Dr. Jerome (Jay) Apt, a Massachusetts native who grew up in Pittsburgh during the dawn of the national space program, developed an early passion for physics, flight, and space exploration. Following a postdoctoral fellowship at MIT, Apt joined the staff of NASA’s Jet Propulsion Laboratory in 1980 and Johnson Space Center in 1982. He was selected as an astronaut candidate in 1985. Between 1991 and 1996, Apt flew four space shuttle missions aboard the Shuttles Atlantis and Endeavor, logging over 847 hours in space.
Jay Apt was born to Joan Frank (1927-2019) and Jerome “Jerry” Apt (1922-2010) in 1949 in Springfield Massachusetts. He had one sister, Judy Apt (1951-2000). Judy Apt married Richard Nathenson, of Pittsburgh, in 1973. They had four children, David, Michael, Robert, and Steven.
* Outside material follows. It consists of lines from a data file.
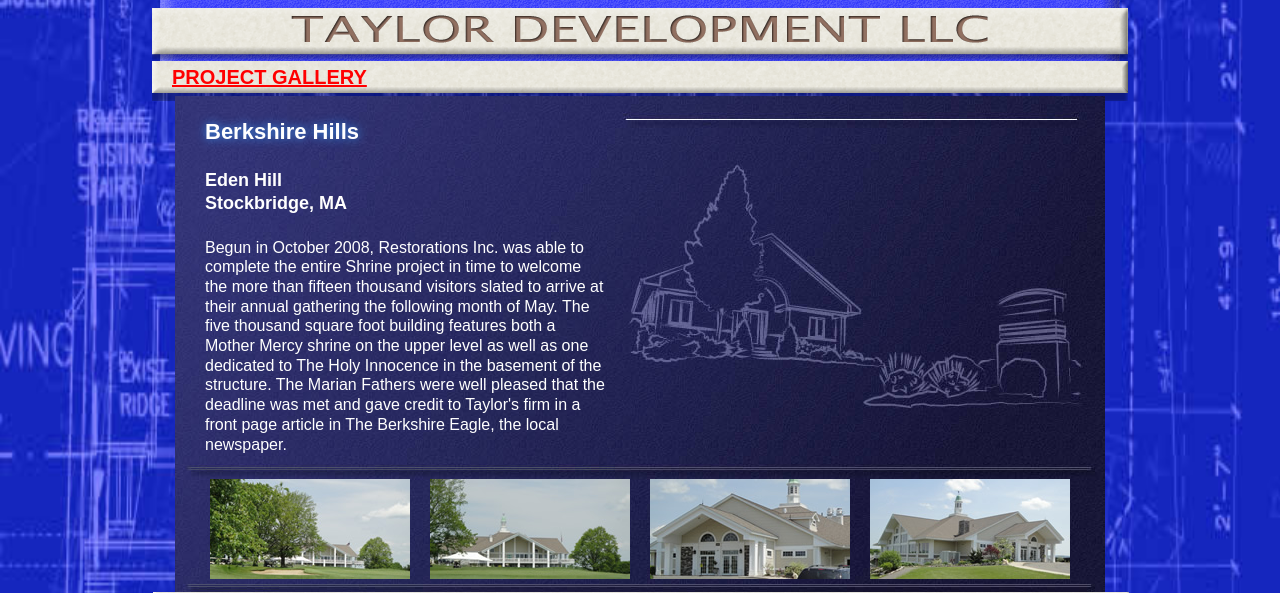
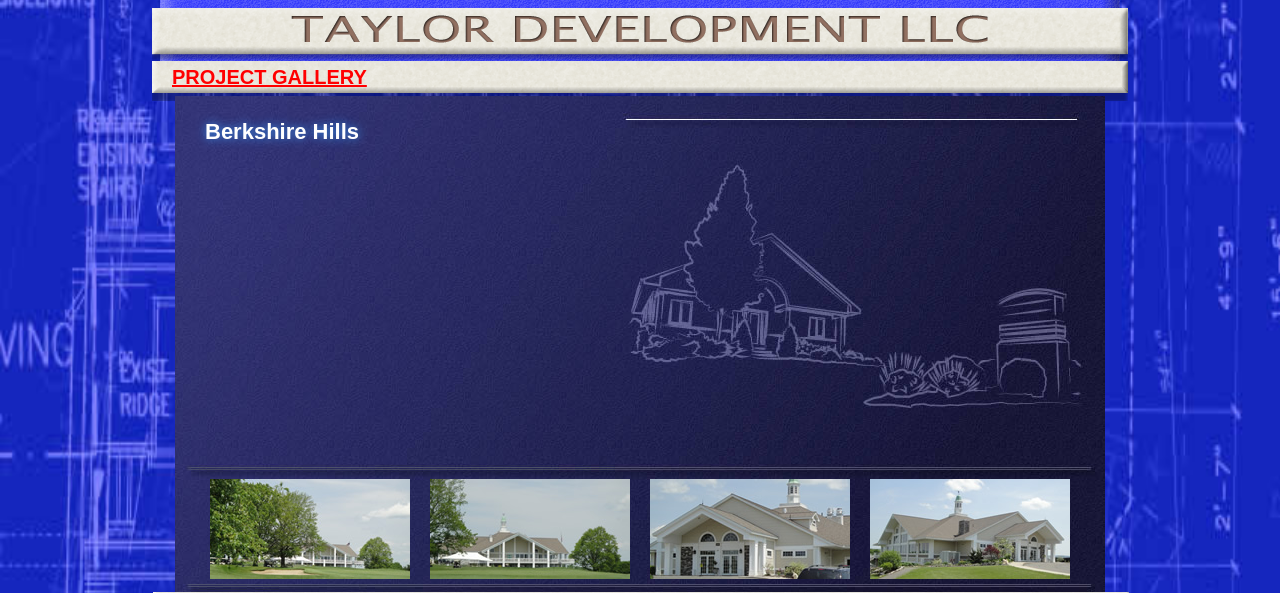
Before and after one commit to Onsite-Tech-Services/rest-inc, a PHP site: page /portfolio.php?project=1 in a window 1280 px wide. Shown: the part 419-1012 px from the top of the page. Run offline with PHP 8.4, Linux system fonts and the light colour scheme.

Commit message:
fixed portfolio text (got rid of wrong text.)

```diff
--- a/portfolio.php
+++ b/portfolio.php
@@ -165,20 +165,10 @@
                 <div id="projectText">
                     <h3>Berkshire Hills</h3>
                     <h4>
-                        Eden Hill
                         <br>
-                        Stockbridge, MA
                     </h4>
 
-                    <p>Begun in October 2008, Restorations Inc. was able to complete the entire Shrine project in time
-                        to
-                        welcome the more than fifteen thousand visitors slated to arrive at their annual gathering the
-                        following month of May.
-                        The five thousand square foot building features both a Mother Mercy shrine on the upper level
-                        as well as one dedicated to The Holy Innocence in the basement of the structure.
-                        The Marian Fathers were well pleased that the deadline was met and gave credit to Taylor's
-                        firm in a front page article in The Berkshire Eagle, the local newspaper.
-                    </p>
+                    <p></p>
                 </div>
                 <div id="imageDisplay">
                 </div>
```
Jerry Apt was born in Wilkinsburg, Pa., and was the son of Jerome Apt and Sadie Shapira. He had a sister Marjorie Apt (b1928). Jerry Apt moved to Philadelphia before returning to Pittsburgh to attend Carnegie Institute of Technology in 1939, where he studied engineering. While in college, Jerry joined the ROTC and trained as a pilot in the Civilian Pilot Training Program. After the attack on Pearl Harbor in 1941, Jerry volunteered for the Air Force but was sent to the Army Corps Engineers because of the need for engineers with college training. He served until 1946. While at Carnegie Tech, Jerry met Joan Frank and the two married on August 10, 1947. Joan asked Jerry to give up flying as a condition of getting married.Jay Apt, “Interview with Jay Apt,” by Anne Madarasz and Emily Ruby (December 1, 2017), Heinz History Center.
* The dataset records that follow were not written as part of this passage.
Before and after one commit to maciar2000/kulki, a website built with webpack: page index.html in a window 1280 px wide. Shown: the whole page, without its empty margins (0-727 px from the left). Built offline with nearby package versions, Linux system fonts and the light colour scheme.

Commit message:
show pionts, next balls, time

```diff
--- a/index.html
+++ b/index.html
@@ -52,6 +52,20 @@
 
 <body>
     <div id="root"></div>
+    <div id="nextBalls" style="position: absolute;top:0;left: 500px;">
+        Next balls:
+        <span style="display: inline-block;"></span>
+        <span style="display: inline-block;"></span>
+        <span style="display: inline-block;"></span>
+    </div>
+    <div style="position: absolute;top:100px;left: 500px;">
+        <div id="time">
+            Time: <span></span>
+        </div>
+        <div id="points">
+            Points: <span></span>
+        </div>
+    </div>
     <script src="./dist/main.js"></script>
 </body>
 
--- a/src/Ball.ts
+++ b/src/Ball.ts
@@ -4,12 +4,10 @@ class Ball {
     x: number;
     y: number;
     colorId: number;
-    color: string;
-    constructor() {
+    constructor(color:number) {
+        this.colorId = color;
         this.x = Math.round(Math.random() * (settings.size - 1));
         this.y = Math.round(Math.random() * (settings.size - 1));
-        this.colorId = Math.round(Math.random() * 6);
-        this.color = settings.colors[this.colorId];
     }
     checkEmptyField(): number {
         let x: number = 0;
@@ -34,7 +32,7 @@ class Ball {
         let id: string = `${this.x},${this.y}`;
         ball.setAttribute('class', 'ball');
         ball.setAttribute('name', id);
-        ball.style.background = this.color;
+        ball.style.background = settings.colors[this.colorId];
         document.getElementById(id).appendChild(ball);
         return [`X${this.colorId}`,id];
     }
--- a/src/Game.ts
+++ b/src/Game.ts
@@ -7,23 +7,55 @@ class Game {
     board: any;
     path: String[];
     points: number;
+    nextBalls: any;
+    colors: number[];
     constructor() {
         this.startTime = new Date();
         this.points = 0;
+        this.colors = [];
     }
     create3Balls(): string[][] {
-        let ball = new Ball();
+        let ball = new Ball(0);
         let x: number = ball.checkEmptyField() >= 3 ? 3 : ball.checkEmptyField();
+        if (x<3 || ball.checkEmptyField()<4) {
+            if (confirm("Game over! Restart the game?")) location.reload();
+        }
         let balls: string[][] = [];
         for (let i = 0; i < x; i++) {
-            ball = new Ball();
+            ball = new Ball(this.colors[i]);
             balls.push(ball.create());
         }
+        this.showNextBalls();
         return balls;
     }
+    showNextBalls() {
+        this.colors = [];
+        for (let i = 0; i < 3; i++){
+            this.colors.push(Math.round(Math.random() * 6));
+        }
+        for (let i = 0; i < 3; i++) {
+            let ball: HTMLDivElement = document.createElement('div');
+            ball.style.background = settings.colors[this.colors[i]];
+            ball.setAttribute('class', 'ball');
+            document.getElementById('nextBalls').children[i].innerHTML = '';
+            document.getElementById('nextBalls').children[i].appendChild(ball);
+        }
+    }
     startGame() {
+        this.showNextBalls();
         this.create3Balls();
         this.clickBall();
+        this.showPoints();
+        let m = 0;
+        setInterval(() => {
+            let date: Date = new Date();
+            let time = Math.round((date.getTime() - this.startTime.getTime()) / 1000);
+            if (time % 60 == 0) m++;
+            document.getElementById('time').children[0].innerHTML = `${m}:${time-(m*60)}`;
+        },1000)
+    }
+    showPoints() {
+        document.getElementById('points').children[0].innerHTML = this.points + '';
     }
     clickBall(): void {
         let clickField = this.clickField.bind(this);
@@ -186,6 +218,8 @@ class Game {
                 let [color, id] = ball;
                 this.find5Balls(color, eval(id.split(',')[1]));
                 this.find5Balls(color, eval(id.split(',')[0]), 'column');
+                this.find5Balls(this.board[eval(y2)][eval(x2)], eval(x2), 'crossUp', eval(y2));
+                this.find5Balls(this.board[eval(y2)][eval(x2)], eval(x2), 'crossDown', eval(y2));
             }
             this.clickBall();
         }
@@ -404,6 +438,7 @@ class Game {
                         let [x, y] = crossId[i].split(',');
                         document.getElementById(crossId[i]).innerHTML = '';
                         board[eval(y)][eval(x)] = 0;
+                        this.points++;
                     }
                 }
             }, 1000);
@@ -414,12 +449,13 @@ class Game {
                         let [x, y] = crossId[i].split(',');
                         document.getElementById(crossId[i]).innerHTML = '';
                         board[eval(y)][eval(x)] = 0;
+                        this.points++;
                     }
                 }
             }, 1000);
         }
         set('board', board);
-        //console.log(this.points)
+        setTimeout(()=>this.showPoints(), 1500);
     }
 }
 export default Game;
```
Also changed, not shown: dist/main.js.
After leaving the military, Jerry and Joan moved to Springfield, Massachusetts where he took a position as a maintenance and construction engineer at Monsanto Chemical Co., plastics division. Not long after the birth of their son, Jay, the Apts moved back to Pittsburgh, where Jerry became chief engineer for Mechanical Industries. He founded Industrial Gases Inc., in the 1950s. The company specialized in the use and distribution of liquified gas for use as a nonpolluting fuel and a substitute for acetylene gas in the metal-working industry. After selling the company in 1966, Jerry formed Industrial Engineering, consulting for companies in the energy industry. He later served as a senior mechanical engineer and corporate secretary at Concept Engineering Group from 1991 to 2001 before retiring.Dan Majors, “Mechanical Engineer Who held Seven Patents,” Pittsburgh Post Gazette, June 21, 2010. … Continue reading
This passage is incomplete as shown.